    Ford received a B.A. from Michigan State University. Having enrolled to study hotel management, he switched to English. After graduating he taught junior high school in Flint, Michigan, and enlisted in the US Marines but was discharged after contracting hepatitis. At university he met Kristina Hensley, his future wife; the two married in 1968.

    Despite mild dyslexia, Ford developed a serious interest in literature. He has stated in interviews that his dyslexia may, in fact, have helped him as a reader, as it forced him to approach books at a slow and thoughtful level.

    Ford briefly attended law school but dropped out and entered the creative writing program at the University of California, Irvine, to pursue a Master of Fine Arts degree, which he received in 1970. Ford chose this course simply because, he confesses, “they admitted me. I remember getting the application for Iowa, and thinking they’d never have let me in. I’m sure I was right about that, too. But, typical of me, I didn’t know who was teaching at Irvine. I didn’t know it was important to know such things. I wasn’t the most curious of young men, even though I give myself credit for not letting that deter me.” As it turned out, Oakley Hall and E. L. Doctorow were teaching there, and Ford has been explicit about his debt to them.

    Ford lived for many years on lower Bourbon Street in the French Quarter and then in the Garden District of New Orleans, Louisiana, where his wife Kristina was the executive director of the city planning commission. He now lives in East Boothbay, Maine. Since 2008 Ford has been Adjunct Professor at the Oscar Wilde Centre with the School of English at Trinity College, Dublin, Ireland, and teaches on the Masters programme in creative writing.

    But you don't have to go to Dublin to learn his 10 Rules for Writing Fiction because he gave them to The Guardian this March.

    1 Marry somebody you love and who thinks you being a writer's a good idea.

    2 Don't have children.

    3 Don't read your reviews.

    4 Don't write reviews. (Your judgment's always tainted.)

    5 Don't have arguments with your wife in the morning, or late at night.

    6 Don't drink and write at the same time.

    7 Don't write letters to the editor. (No one cares.)

    8 Don't wish ill on your colleagues.

    9 Try to think of others' good luck as encouragement to yourself.

    10 Don't take any shit if you can ­possibly help it.

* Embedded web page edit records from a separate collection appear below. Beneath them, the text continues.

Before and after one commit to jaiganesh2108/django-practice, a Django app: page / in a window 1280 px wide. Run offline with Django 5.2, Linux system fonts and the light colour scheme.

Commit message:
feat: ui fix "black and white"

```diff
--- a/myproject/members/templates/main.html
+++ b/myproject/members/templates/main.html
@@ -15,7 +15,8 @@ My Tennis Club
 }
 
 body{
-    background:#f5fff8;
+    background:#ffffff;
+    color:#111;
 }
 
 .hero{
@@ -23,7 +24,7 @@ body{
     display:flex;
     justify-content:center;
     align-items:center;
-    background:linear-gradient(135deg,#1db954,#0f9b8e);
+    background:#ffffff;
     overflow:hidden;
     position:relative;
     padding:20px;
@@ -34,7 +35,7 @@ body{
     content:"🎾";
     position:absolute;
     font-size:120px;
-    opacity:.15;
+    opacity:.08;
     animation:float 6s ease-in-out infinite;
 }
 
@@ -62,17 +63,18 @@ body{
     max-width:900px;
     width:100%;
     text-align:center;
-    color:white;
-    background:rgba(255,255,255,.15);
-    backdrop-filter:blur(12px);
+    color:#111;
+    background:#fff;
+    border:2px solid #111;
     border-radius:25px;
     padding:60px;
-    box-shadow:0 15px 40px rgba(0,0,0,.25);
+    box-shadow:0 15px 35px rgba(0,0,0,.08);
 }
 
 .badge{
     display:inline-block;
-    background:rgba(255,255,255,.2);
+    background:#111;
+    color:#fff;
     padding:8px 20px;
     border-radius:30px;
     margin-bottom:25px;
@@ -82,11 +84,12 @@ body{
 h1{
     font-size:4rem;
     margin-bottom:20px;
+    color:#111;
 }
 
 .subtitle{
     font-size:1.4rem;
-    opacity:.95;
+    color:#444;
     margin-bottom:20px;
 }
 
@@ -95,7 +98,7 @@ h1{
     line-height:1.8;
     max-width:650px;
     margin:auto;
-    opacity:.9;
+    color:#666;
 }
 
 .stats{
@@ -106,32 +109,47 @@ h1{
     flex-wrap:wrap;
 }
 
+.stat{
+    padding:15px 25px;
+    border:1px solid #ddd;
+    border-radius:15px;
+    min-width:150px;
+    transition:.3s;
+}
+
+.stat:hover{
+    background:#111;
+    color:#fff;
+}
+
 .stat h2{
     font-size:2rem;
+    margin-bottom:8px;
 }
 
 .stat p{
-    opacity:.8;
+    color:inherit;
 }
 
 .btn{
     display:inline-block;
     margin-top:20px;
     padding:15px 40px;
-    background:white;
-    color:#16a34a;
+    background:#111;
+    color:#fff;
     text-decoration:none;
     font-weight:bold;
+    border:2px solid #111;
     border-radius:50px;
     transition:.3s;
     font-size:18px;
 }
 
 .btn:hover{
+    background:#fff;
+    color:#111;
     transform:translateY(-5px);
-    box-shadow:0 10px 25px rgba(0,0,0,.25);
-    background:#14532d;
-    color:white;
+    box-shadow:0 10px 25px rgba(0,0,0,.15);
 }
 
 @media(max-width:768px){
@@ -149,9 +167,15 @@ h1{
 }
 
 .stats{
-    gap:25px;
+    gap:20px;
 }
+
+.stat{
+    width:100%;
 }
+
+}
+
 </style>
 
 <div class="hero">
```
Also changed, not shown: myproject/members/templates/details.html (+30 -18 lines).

    The Library has a full selection of Richard Ford's work in a variety of formats (book, book CD, e-audiobook and talking book for the special needs community) Here is a small sample of what we offer -

    The Lay of the Land The Granta Book of the American Short Story, vol. 2 A Multitude of Sins